16. Now the notice dated 4-10-1961 (Annexure 'B') which is challenged in the present proceedings is merely a memorandum informing the assessee that 12-10-1961 has been fixed as the next date for assessment for the four years and that he is required to attend the office at 9 A. M., on the said date with account books. In case of failure action according to law is stated to follow. From this notice, it is not at all possible for me to conclude that the Assessing Authority is only on the date of the notice beginning to proceed to make the assessment to the best of his judgment. As already noticed earlier, the position of the learned counsel for the petitioner is that the Assessing Authority should be deemed to proceed to assess to the best of his judgment when he makes a note on the record to this effect. This would obviously be a question of fact to be determined on the record in each case and in the present proceedings before me, I am wholly unable to come to the conclusion that the Assessing Authority has either not proceeded to assess to the best of his judgment Before 4-10-1961 or within a period of three years as contemplated by Section 11(4) of the Sales Tax Act.

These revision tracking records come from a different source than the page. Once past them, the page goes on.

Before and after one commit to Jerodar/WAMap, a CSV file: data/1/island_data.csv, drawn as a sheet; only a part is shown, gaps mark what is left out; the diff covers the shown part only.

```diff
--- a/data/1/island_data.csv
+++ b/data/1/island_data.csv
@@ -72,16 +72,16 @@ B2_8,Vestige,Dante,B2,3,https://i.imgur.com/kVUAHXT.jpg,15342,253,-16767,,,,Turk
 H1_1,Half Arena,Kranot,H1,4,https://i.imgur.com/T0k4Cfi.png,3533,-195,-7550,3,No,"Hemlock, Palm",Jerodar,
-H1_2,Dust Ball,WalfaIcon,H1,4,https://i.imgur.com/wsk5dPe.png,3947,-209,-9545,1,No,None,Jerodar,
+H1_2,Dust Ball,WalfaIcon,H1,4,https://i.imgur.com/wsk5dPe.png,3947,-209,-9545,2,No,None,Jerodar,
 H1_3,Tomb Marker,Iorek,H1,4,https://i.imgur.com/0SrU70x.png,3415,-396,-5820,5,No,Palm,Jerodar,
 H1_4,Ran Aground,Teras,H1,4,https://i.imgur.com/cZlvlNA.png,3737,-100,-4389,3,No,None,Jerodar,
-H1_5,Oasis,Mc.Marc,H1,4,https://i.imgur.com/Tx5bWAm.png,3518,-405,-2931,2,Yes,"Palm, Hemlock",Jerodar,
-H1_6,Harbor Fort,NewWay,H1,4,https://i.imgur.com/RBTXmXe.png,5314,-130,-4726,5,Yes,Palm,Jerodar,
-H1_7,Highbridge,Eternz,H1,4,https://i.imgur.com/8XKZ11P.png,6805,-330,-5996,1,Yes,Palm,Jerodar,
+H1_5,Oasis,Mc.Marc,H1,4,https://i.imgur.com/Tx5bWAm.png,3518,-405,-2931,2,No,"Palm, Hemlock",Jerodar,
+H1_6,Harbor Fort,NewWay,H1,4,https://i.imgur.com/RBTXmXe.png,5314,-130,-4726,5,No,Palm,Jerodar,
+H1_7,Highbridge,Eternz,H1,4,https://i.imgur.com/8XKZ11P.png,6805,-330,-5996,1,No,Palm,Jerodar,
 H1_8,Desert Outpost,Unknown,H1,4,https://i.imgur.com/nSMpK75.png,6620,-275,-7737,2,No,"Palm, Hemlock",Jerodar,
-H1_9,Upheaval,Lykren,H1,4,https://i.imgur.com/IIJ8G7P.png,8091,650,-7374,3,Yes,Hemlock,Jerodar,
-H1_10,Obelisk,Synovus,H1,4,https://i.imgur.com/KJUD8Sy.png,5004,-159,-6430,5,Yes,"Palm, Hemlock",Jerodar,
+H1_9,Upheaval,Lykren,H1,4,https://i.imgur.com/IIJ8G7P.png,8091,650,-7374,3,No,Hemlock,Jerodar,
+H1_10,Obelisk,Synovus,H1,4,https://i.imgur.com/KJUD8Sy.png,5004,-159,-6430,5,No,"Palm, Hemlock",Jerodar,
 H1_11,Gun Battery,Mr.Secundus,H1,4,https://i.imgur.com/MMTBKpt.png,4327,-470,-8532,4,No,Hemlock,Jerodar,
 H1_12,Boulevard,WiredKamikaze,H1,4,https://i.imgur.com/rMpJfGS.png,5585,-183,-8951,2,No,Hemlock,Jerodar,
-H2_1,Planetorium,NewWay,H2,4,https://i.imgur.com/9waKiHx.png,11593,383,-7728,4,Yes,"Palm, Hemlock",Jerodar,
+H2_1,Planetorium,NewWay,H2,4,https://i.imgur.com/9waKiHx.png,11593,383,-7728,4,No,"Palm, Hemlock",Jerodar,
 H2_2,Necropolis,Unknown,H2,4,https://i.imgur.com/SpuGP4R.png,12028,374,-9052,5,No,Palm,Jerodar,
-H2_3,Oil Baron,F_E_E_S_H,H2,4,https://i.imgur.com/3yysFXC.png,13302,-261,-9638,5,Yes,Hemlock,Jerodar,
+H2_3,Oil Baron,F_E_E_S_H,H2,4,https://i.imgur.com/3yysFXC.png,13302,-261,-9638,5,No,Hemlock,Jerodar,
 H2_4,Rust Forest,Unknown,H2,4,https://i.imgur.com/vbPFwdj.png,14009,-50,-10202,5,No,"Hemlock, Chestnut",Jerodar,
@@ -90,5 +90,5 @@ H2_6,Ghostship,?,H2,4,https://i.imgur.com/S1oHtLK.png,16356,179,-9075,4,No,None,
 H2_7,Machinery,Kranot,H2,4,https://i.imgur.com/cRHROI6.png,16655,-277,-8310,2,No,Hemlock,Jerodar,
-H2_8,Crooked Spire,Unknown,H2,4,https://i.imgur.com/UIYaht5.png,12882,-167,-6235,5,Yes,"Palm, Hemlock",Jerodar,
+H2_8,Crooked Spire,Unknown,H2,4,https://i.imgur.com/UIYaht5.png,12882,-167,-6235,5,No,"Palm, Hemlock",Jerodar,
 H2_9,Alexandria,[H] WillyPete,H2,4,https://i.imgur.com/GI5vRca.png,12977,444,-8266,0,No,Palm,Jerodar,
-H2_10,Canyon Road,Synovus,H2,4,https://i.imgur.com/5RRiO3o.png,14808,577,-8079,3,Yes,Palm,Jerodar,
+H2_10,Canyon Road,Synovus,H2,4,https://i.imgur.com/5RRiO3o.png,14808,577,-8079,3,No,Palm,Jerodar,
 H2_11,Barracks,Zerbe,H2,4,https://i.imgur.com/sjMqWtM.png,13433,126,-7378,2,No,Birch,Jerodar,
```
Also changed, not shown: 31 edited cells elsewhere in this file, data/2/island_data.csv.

On the material available to me, therefore, I am completely unable to persuade myself to exercise the discretionary power, of a high prerogative writ in the present case in favour of the petitioner and quash the impugned notice, It is, however noteworthy that Annexure 'A' annexed to the writ petition which is an affidavit dated 25-4-1960 addressed to the Assessing Authority merely states that the firm Des Raj Om Prakash had been closed on 28-10-1954 and the relevant registration certificate returned to the Excise and Taxation office and that no business of whatsoever nature was conducted by the said concern after 28-10-1954. These two annexures clearly do not afford sufficient material to justify the conclusion that the Assessing Authority had not proceeded to the best judgment assessment till 4-10-1961 or within three years.
17. Tax laws in our country are largely premised or based on the theory of self assessment and the tax payer usually makes out his return computing the tax on it and files the return and pays the tax. It naturally calls for and requires honesty from a great majority of the tax-payers in order to make the tax administration feasible. In this background also this Court should be slow in interfering on writ side with the departmental proceedings intended to investigate into the dealings of the assessces.
18. This petition thus also fails and is dismissed with costs.